Yoga Is Essentially a Hindu Religious thing

(Hinduism's "Lord Shiva")

Washingtonpost.com has this interesting article, written by Hindu professor Aseem Shukla, on the necessary connection of yoga with Hinduism. Shukla is dismayed that yoga has been co-opted by Christians and Jews and embraced by Abrahamic religions. Shukla writes:

"Nearly 20 million people in the United States gather together routinely, fold their hands and utter the Hindu greeting of Namaste -- the Divine in me bows to the same Divine in you. Then they close their eyes and focus their minds with chants of "Om," the Hindu representation of the first and eternal vibration of creation.

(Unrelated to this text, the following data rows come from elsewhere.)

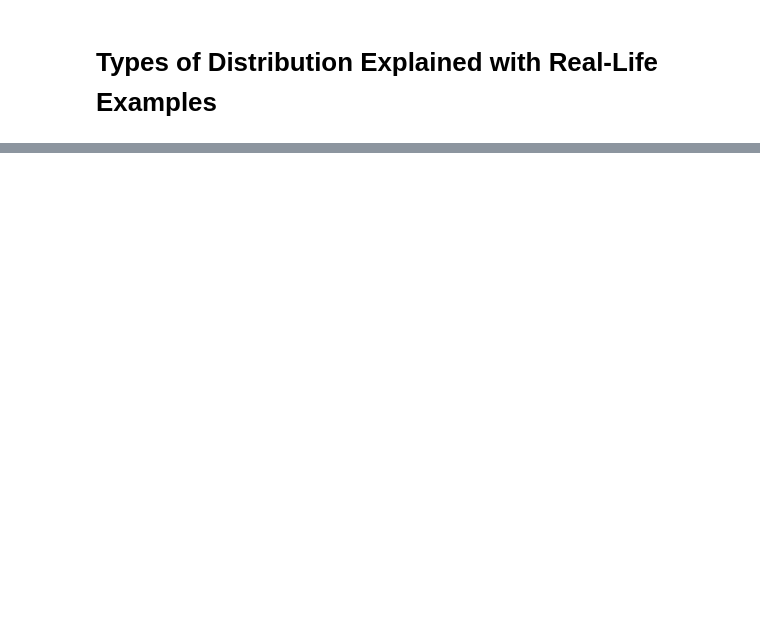
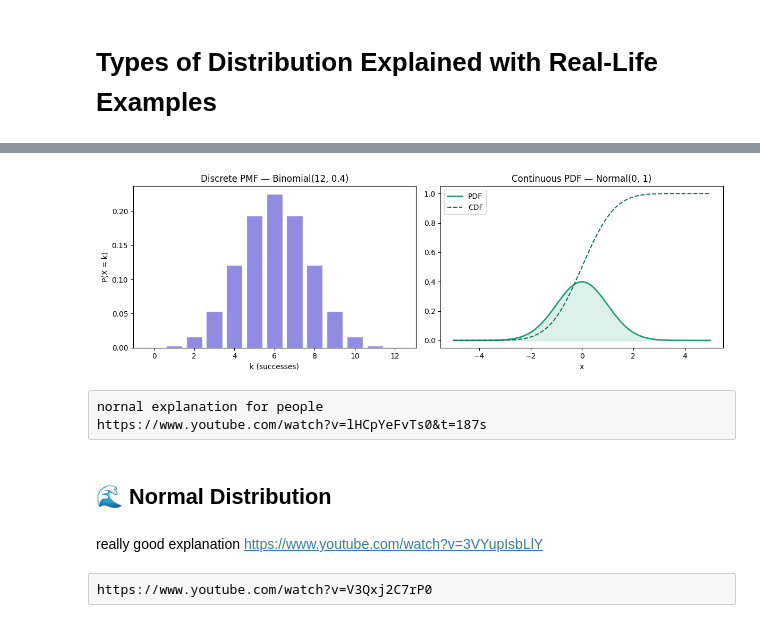
Before and after one commit to maxegorovpt/da_portfolio, a Jupyter notebook: 02_substack_posts/003_types_of_distributions_wip.ipynb, the cells around one changed output, grey strips where cells are left out. Cells and saved outputs as stored; diff of their text form; code cells hidden in the pictures; blank space fills up the shorter version.

```diff
--- a/02_substack_posts/003_types_of_distributions_wip.ipynb
+++ b/02_substack_posts/003_types_of_distributions_wip.ipynb
@@ -5,0 +61,41 @@ To demonstrate types of distributions that are widely used in statistics with re
+# %%
+import numpy as np
+import matplotlib.pyplot as plt
+from scipy import stats
+
+# ── Discrete: Binomial distribution ───────────────────────────
+n, p = 12, 0.5
+k    = np.arange(0, n + 1)
+pmf  = stats.binom.pmf(k, n, p)
+
+fig, (ax1, ax2) = plt.subplots(1, 2, figsize=(12, 4))
+
+ax1.bar(k, pmf, color='#7F77DD', alpha=0.85, edgecolor='white')
+ax1.set_title('Discrete PMF — Binomial(12, 0.4)')
+ax1.set_xlabel('k (successes)')
+ax1.set_ylabel('P(X = k)')
+
+# ── Continuous: Normal distribution ───────────────────────────
+x    = np.linspace(-5, 5, 300)
+pdf  = stats.norm.pdf(x, loc=0, scale=1)
+cdf  = stats.norm.cdf(x, loc=0, scale=1)
+
+ax2.plot(x, pdf, color='#1D9E75', linewidth=2, label='PDF')
+ax2.fill_between(x, pdf, alpha=0.15, color='#1D9E75')
+ax2.plot(x, cdf, color='#0F6E56', linewidth=1.5, linestyle='--', label='CDF')
+ax2.set_title('Continuous PDF — Normal(0, 1)')
+ax2.set_xlabel('x')
+ax2.legend()
+
+plt.tight_layout()
+plt.show()
+# %% [output]
+[figure, added]
+# %% [raw]
+nornal explanation for people
+https://www.youtube.com/watch?v=lHCpYeFvTs0&t=187s
+# %% [markdown]
+## 🌊 Normal Distribution
+# %% [markdown]
+really good explanation
+https://www.youtube.com/watch?v=3VYupIsbLlY
@@ -5,0 +109,2 @@ To demonstrate types of distributions that are widely used in statistics with re
+# %% [raw]
+https://www.youtube.com/watch?v=V3Qxj2C7rP0
```
Also changed, not shown: parts of 5 cells of this notebook.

Arrayed in linear patterns, they stretch, bend, contort and control their respirations as a mentor calls out names of Hindu divinity linked to various postures: Natarajaasana (Lord Shiva) or Hanumanasana (Lord Hanuman) among many others. They chant their assigned "mantra of the month," taken as they are from lines directly from the Vedas, Hinduism's holiest scripture. Welcome to the practice of yoga in today's western world." In other words, American yoga-practitioners don't have a clue as to what they are really saying and doing, and from Shukla's Hindu perspective this is not right. It reminds me of being in Bangkok just before Christmas and seeing a mall filled with Christmas decorations, and Thai people shopping with no clue about Christmas, as understood by Christians.

"The severance of yoga from Hinduism disenfranchises millions of Hindu Americans from their spiritual heritage and a legacy in which they can take pride." Hinduism, says Shukla, is "a victim of overt intellectual property theft." There has been a steady disembodying of yoga from Hinduism.

Shukla does not think yoga is only for Hindus. He does think that cutting yoga off from Hinduism's spiritual roots misses what it has always been all about.

Shukla concludes:

"Yoga, like its Hindu origins, does not offer ways to believe in God; it offer ways to know God. But be forewarned. Yogis say that the dedicated practice of yoga will subdue the restless mind, lessen one's cravings for the mundane material world and put one on the path of self-realization--that each individual is a spark of the Divine. Expect conflicts if you are sold on the exclusivist claims of Abrahamic faiths--that their God awaits the arrival of only His chosen few at heaven's gate--since yoga shows its own path to spiritual enlightenment to all seekers regardless of affiliation."

Shukla says practicing yoga will make a Christian a better Christian. But if, as Shukla claims, a practicer of yoga is connected to Hinduism's spiritual roots whether they acknowledge it or not, then I think Shuklas misunderstands Christianity. For those of us not interested in practicing Hinduism, yoga is something to be avoided.